Adventures of A “Muzugo” in Malawi

Adventures of A “Muzugo” in Malawi
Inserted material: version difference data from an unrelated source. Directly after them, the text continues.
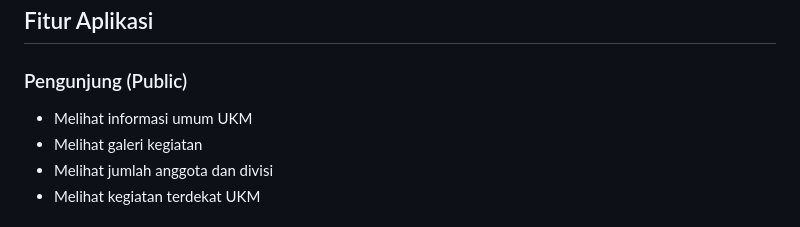
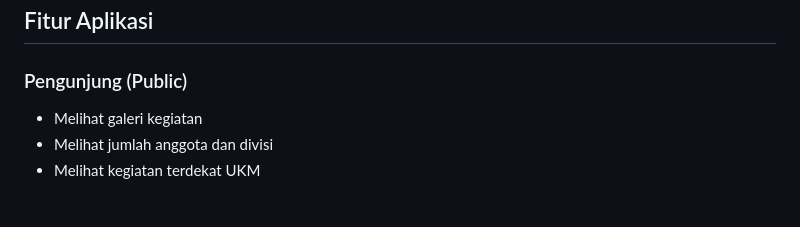
Before and after one commit to PA-PBW-PBA/PA-PAB-RUANG-KARYA, a Markdown page: README.md, the part around the change. Rendered like a GitHub page.

```diff
--- a/README.md
+++ b/README.md
@@ -28,7 +28,6 @@ Dengan adanya Ruang Karya, aktivitas UKM yang sebelumnya masih manual kini dapat
 
 ### Pengunjung (Public)
 
-- Melihat informasi umum UKM
 - Melihat galeri kegiatan
 - Melihat jumlah anggota dan divisi
 - Melihat kegiatan terdekat UKM
```
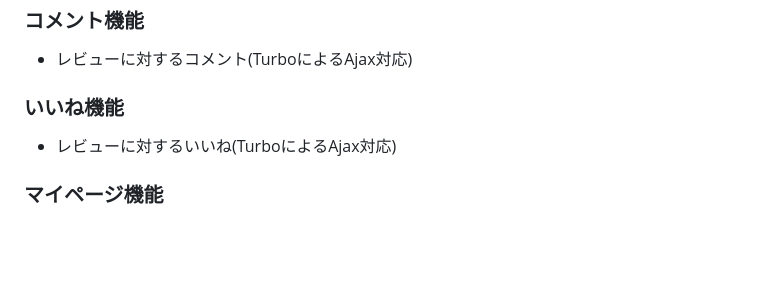
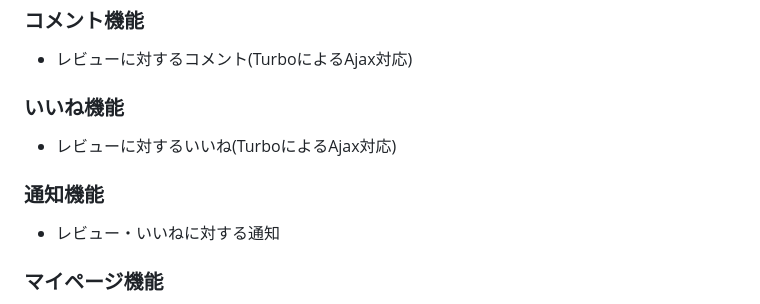
Before and after one commit to taka292/minire, a Markdown page: README.md, the part around the change. Drawn GitHub-style; blank space fills up the shorter version.

Commit message:
通知機能の追記

```diff
--- a/README.md
+++ b/README.md
@@ -204,6 +204,10 @@ https://github.com/user-attachments/assets/3c3d9eff-25ef-41d9-95c7-b20eb2423f2d
 
 - レビューに対するいいね(TurboによるAjax対応)
 
+### 通知機能
+
+- レビュー・いいねに対する通知
+
 ### マイページ機能
 
 - プロフィール表示・編集
```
One of the most common misconceptions people have about Africa is “all of Africa is the same”. Almost every time I cross borders overland, I’m amazed at the kind of changes that some imaginary line can introduce. Malawi was no different. First, I noticed an increase in population density (Malawi has almost 14 million people in just 118,000 square kilometers compared to Zambia which has about the same population in an area seven times the size). While nothing seems crowded after my month in China, there was a consistent string of little villages, to an extent that it made finding a lunch spot or even a non-discreet bush toilet a challenge even for our driver TK has been perfecting his picnic spot spotting abilities for over a decade. The Land Where People Materialize Out of Thin Air Our first day in Malawi he picked a place that fit two out of three usual characteristics (clean, shaded, away from villages)… or so he thought. When we unpacked the first couple chairs, we saw one kid peeking curiously from the road. Before we knew it, a dozen of his friends gathered, shyly hiding behind a dead tree but very blatantly watching our every move. “Ignore them, ignore them” said Nikka, as he quickly chopped carrots, since Nomad Adventures has a policy against giving leftover food to villagers since word travels fast and they don’t want the locals to expect a free feast every time they see a truck. A few minutes after the young children started gathering, a herd of cow hopped over the hill made by the elevated train tracks. The teenage herdsman paused to investigate what we were doing but seemed to decide, regretfully, that he should follow his cows. Tailing the bovines came another clump of preteen boys wielding small wooden clubs accompanied by mangy dogs. They surrounded us, spaced out in the nearby field, watching us hungrily between the tall grasslands. “Oh goodness. It looks like we might be the ones eaten at this meal”, one of the Belgians commented. Nikka’s chopping accelerated audibly and we awkwardly clutched empty water bottles and nervously looked around for potential defense weapons. After ten or so minutes, the preteens got bored and the hunting party moved on but the first clump of young kids didn’t move an inch until our truck left them in a dust cloud. “Sharing is Caring”: Relentless Entrepreneurs Who Convince You to Strip Time and time again, this lesson that “empty spaces in Malawi aren’t actually empty” seemed reinforced. You go for a swim at the beach of Lake Malawi and one guy appears to welcome you to his country. Before you know it, his brother, Happy, joins the group. Then it’s his cousin “Name is William. Business name is Georgie Peorgie”. Another kid pushes them aside to hold our hands. “I’m No Hassle. Come into my shop. T.I.A. (“This Is Africa”)… free looks and you have all day”. Another doesn’t wait until we finish our swim and dives into the water and pulls out a handful of bracelets for sale (still not sure how he kept them dry). You tell them you don’t have any money and this excites them more. “Hakuna Matata. No problem. What do you have to trade? Maybe your watch? Sharing is caring!”. These twenty year olds are relentless and successfully had us stripping and swapping T-shirts, hats, socks and headphones for their woodcarvings, bracelets and necklaces. I ended up trading an old digital camera for two custom tailored pants and a magnet. While I’m sure I could have bartered harder, it provided an afternoon of activity, which involved marching around the village to pick out the fabric, finding two tailors (sharing is caring!), meet the boy’s mother and his friends… etc. The Wild West of Africa? Malawi mystified me in other ways. The buildings looked better constructed than in Zambia but the small towns gave off an eerie deserted feel like an old Wild West mining town (especially because they have “Gold Depot” shops). The paint was faded or peeling and chunks of the buildings seem to have been broken off. Many of the structures had boarded up windows and doors, with tattered sheets blowing in the breeze. Locals would be hanging out at one or two shops, or shooting pool at an outdoor billiard table under a thatched roof. The other half was completely deserted, as if haunted by ghosts. I was especially entranced by the “tea shops” I found in every town. “People in these parts can’t possibly be drinking enough tea to warrant a shop”, I thought to myself. When I asked the tour...